As participants in financial markets struggle to absorb giant losses and other negative surprises from some of the largest investment banks and broker/dealers on the planet, word comes of startling misjudgments by bond insurers that they, too, are in danger of going bust because they forgot about their longstanding business of insuring municipal bonds, and started insuring structured products–adding fees to their coffers but ultimately shooting themselves in the foot by insuring much more, ultimately, than they have the capital to pay off. Sure, they could have stuck with the business of insuring good old plain vanilla munis, but what’s the fun in that? And then, the icing on the cake, the cherry on the sundae: the January 24 announcement by Soci?(C)t?(C) G?(C)n?(C)ral, founded in 1864 under a decree by France’s Emperor Napoleon III, that a trader had allegedly made unauthorized trades that resulted in the loss of $7.2 billion.
By and large, most independent broker/dealers don’t take on the kinds of capital-at-risk business models that the large investment banks do, so the risk of a rogue trader may not be quite so high for the independents, but what about the risk of a rogue representative? What other risks do executives of independent B/Ds worry about? In a slowing market, perhaps not one so volatile as the current scenario, “the biggest risk is that your income doesn’t match your expenses,” says Arthur Grant, president of Syracuse, New York-based Cadaret, Grant & Co., Inc. “It would seem rather obvious, but you know if business falls off, it’s necessary to contain the expenses.”
“The biggest risk,” which for many independent B/Ds is that of a broker gone bad, “is solved by having good quality brokers and good quality compliance,” Grant asserts. “We’re going into a period where business can be very slow, obviously. The other side of that, though, is it’s a great time to gather clients,” he notes. “There are clients whose advisors were giving them aggressive advice that turned out to be not so great, so for a good conservative advisor this is the time to gather more clients.
“There’s a perverse aspect to slow economies,” Grant continues. “People get laid off, or take early retirement, and take packages, and so forth, and that’s always a source of business for us…while people may be reluctant to invest, they still need advice.”

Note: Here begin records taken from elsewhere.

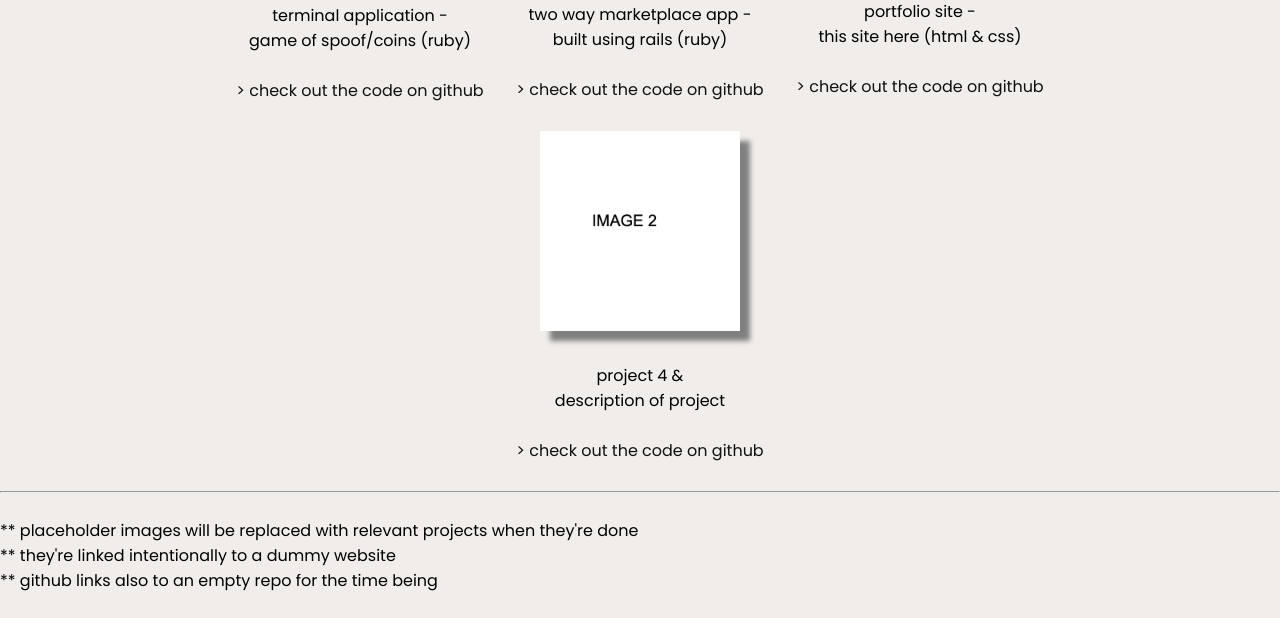
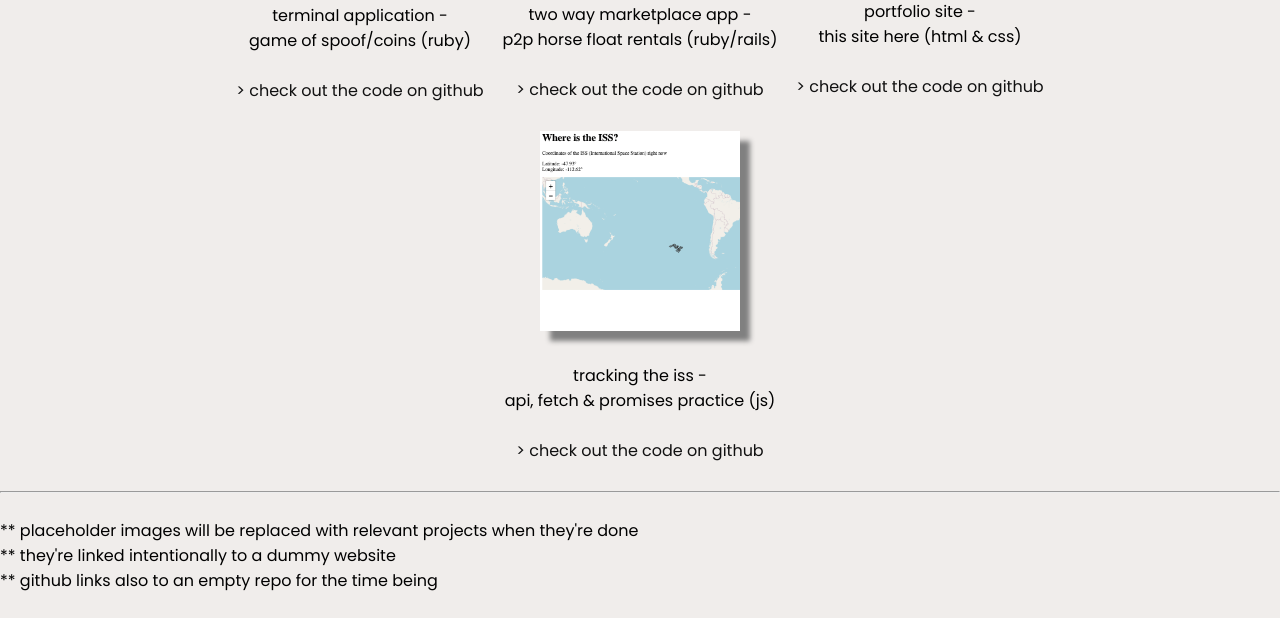
Before and after one commit to theryancook/CoderAcademyProject-OldPortfolioSite, a plain HTML site: page index.html in a window 1280 px wide. Shown: the part 772-1390 px from the top of the page. Drawn offline with nearby package versions, Linux system fonts and the light colour scheme.

Commit message:
added 4th project

```diff
--- a/index.html
+++ b/index.html
@@ -65,7 +65,7 @@
                 <div class="grid-item">
                     <a class="GH-link" href="https://air-float.herokuapp.com/" target="_blank">
                         <img class="image-2" src="images/air-float.png" alt="project-two-link"/></a>
-                        <p>two way marketplace app -<br>built using rails (ruby)<br><br>
+                        <p>two way marketplace app -<br>p2p horse float rentals (ruby/rails)<br><br>
                     <a href="https://github.com/theryancook/2-way-marketplace-rails" target="_blank" alt="project-one-code-link"> > check out the code
                         on github</a></p>
                 </div>
@@ -77,10 +77,10 @@
                         on github</a></p>
                 </div>
                 <div class="grid-item">
-                    <a class="GH-link" href="http://randomcolour.com/" target="_blank">
-                        <img class="image-2" src="images/image-2.png" alt="project-three-link"/></a>
-                        <p>project 4 &<br>description of project<br><br>
-                    <a href="https://github.com/theryancook/sample-for-portfolio" target="_blank" alt="project-one-code-link"> > check out the code
+                    <a class="GH-link" href="https://whereistheissjs.netlify.app/" target="_blank">
+                        <img class="image-2" src="images/ISS.png" alt="project-three-link"/></a>
+                        <p>tracking the iss -<br>api, fetch & promises practice (js)<br><br>
+                    <a href="https://github.com/theryancook/JS-Promises-Fetch-ISSProject" target="_blank" alt="project-one-code-link"> > check out the code
                         on github</a></p>
                 </div>
             </div>
```
Also changed, not shown: images/ISS.png (added), 1 other file.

He believes that the biggest risk going forward is reaching for yield in this environment. “We have a lot of clients who are middle- to late-middle age or are retired. Those people need income, and it’s getting harder and harder to find income; interest rates have come down, and [many] REITs look risky,” Grant reveals. “When people look around and say: ‘I’m only getting 2% or 3% from my money market fund, so what else can I do to get better yields?’ that’s when they reach for things that they probably shouldn’t be reaching for. When money market funds have their lowest yield, that’s probably the best time to be in them.”
Assessing Counterparty Risk

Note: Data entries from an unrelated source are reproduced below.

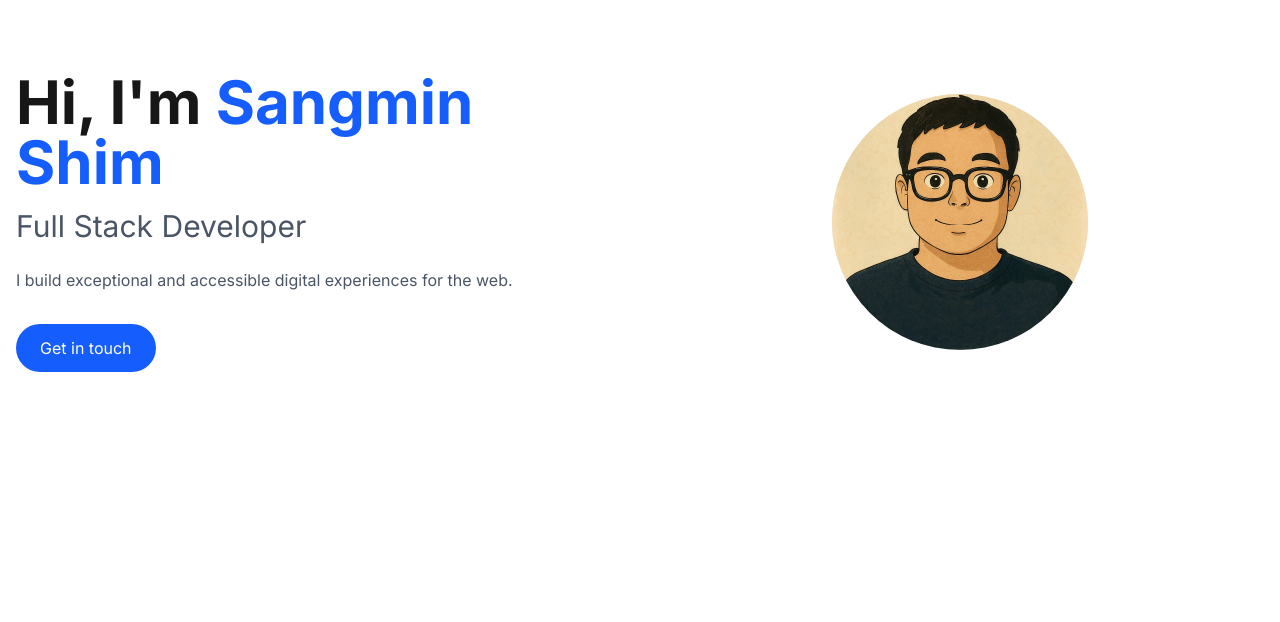
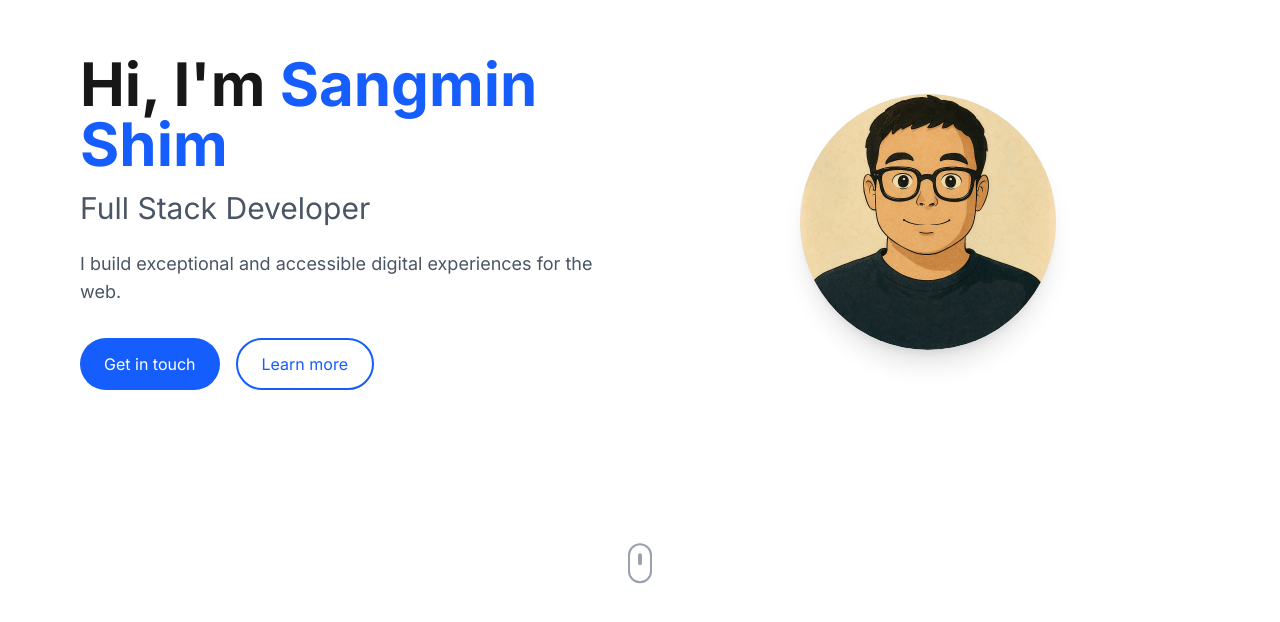
Before and after one commit to SangminShimGit/portfolio-web-react, a Next.js app: page / in a window 1280 px wide. Shown: the part 178-800 px from the top of the page. Built offline with nearby package versions, Linux system fonts and the light colour scheme.

Commit message:
Added a scroll button.

```diff
--- a/src/sections/Hero.tsx
+++ b/src/sections/Hero.tsx
@@ -8,9 +8,13 @@ export default function Hero() {
     document.getElementById('contact')?.scrollIntoView({ behavior: 'smooth' });
   };
 
+  const scrollToAbout = () => {
+    document.getElementById('about')?.scrollIntoView({ behavior: 'smooth' });
+  };
+
   return (
-    <section className="flex min-h-screen items-center justify-center py-10">
-      <div className="grid grid-cols-1 md:grid-cols-2 gap-8 items-center">
+    <section className="flex min-h-screen items-center justify-center py-10 relative">
+      <div className="grid grid-cols-1 md:grid-cols-2 gap-8 items-center max-w-6xl mx-auto px-4">
         <motion.div
           initial={{ opacity: 0, x: -50 }}
           animate={{ opacity: 1, x: 0 }}
@@ -23,9 +27,10 @@ export default function Hero() {
           <h2 className="text-2xl md:text-3xl text-gray-600 dark:text-gray-300 mb-6">
             Full Stack Developer
           </h2>
-          <p className="text-gray-600 dark:text-gray-400 mb-8">
+          <p className="text-gray-600 dark:text-gray-400 mb-8 text-lg">
             I build exceptional and accessible digital experiences for the web.
           </p>
+          <div className="flex flex-col sm:flex-row gap-4 justify-center md:justify-start">
             <motion.button
               onClick={scrollToContact}
               className="bg-blue-600 text-white px-6 py-3 rounded-full hover:bg-blue-700 transition-all"
@@ -34,6 +39,15 @@ export default function Hero() {
             >
               Get in touch
             </motion.button>
+            <motion.button
+              onClick={scrollToAbout}
+              className="border-2 border-blue-600 text-blue-600 px-6 py-3 rounded-full hover:bg-blue-50 transition-all"
+              whileHover={{ scale: 1.05 }}
+              whileTap={{ scale: 0.95 }}
+            >
+              Learn more
+            </motion.button>
+          </div>
         </motion.div>
 
         <motion.div
@@ -42,7 +56,7 @@ export default function Hero() {
           transition={{ duration: 0.5 }}
           className="relative"
         >
-          <div className="w-64 h-64 mx-auto bg-gray-200 rounded-full">
+          <div className="w-64 h-64 mx-auto bg-gray-200 rounded-full overflow-hidden shadow-xl">
             <Image
               src={profileImage}
               alt="Profile"
@@ -53,6 +67,17 @@ export default function Hero() {
           </div>
         </motion.div>
       </div>
+
+      <motion.div
+        className="absolute bottom-10 left-1/2 transform -translate-x-1/2 cursor-pointer"
+        animate={{ y: [0, 10, 0] }}
+        transition={{ duration: 2, repeat: Infinity }}
+        onClick={scrollToAbout}
+      >
+        <div className="w-6 h-10 border-2 border-gray-400 rounded-full flex justify-center">
+          <div className="w-1 h-3 bg-gray-400 rounded-full mt-2"></div>
+        </div>
+      </motion.div>
     </section>
   );
 }
```
Lines whose indentation alone changed are shown as unchanged.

There’s another type of risk that has become a greater concern to independent B/D executives lately: “We’re seeing more counterparty risk,” says Richard Closs, a director with the credit risk management department of Pershing, LLC in New York. “People are worrying about whether there’s adequate capital,” according to Closs. “Firms are putting together Focus Reports,” due the week of January 28, and “year end financials reports, due the first week of March, and I think [B/Ds] are going to be examining those reports [of their counterparties] but also, some firms are cutting back in overall exposure until they can figure out the financial positions of firms,” they do business with. There are, potentially, some firms B/Ds just won’t do business with, or, Closs notes, they may cut back the counterparty’s line of credit for trading purposes “by 50%.” Firms which clear through Pershing may be “more comfortable” doing business with outfits like Merrill Lynch, which have announced capital infusions, but in the case of counterparties where capital infusions have not yet been announced, “that’s where I think that the independent firms may be looking at other firms to deal with.”

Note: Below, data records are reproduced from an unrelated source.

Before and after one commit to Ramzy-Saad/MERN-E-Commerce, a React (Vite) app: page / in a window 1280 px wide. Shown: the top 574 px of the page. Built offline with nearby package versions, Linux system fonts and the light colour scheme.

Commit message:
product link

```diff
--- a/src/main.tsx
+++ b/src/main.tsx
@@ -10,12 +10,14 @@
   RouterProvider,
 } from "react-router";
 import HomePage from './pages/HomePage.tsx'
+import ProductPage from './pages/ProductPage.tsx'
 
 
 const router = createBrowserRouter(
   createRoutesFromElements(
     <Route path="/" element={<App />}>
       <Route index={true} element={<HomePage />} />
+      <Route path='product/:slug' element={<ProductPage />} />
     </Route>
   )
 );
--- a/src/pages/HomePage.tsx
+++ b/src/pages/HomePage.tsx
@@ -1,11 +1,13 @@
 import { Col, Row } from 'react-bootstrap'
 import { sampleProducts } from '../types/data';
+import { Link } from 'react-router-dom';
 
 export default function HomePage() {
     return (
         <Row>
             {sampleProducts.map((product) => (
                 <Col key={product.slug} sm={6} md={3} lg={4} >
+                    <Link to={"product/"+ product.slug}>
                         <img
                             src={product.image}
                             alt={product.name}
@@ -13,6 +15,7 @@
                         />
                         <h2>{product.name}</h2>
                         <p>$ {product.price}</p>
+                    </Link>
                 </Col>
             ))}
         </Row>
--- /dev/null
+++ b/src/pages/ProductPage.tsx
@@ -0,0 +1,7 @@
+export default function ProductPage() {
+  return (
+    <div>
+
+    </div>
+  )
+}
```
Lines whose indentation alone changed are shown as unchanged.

“We have systems in place where we see what our independent broker/dealers’ trading portfolios are, so we see on a day-to-day basis any change in trading position, mark to market, etc., so I’m very comfortable that we have the right guidelines in place.” If B/Ds are trading with “global counterparties,” Closs argues, “we see those transactions–and we look at that closely, and if I saw that there was one counterparty that I had a particular concern with I would probably call that broker/dealer and we’d have a discussion to maybe mitigate their risk, and maybe they should look to gain flexibility, but we wouldn’t tell them what to do.” Closs acknowledges that he is seeing more questions from correspondent B/Ds asking what Pershing thinks about specific counterparties.
All this brings us to the question of what more can B/Ds do to reduce counterparty risks. Closs advises that B/Ds get a counterparty’s history of financials, its regulatory history, and ratings from annual SRO audits. Look at “trading patterns and what type of products is that counterparty going to trade in,” and check out the counterparty’s principals “to make sure they are up to snuff–that they’ don’t have any regulatory discipline actions against them.”–Kathleen M. McBride
E-mail Senior Editor Kathleen M. McBride at firstname.lastname@example.org.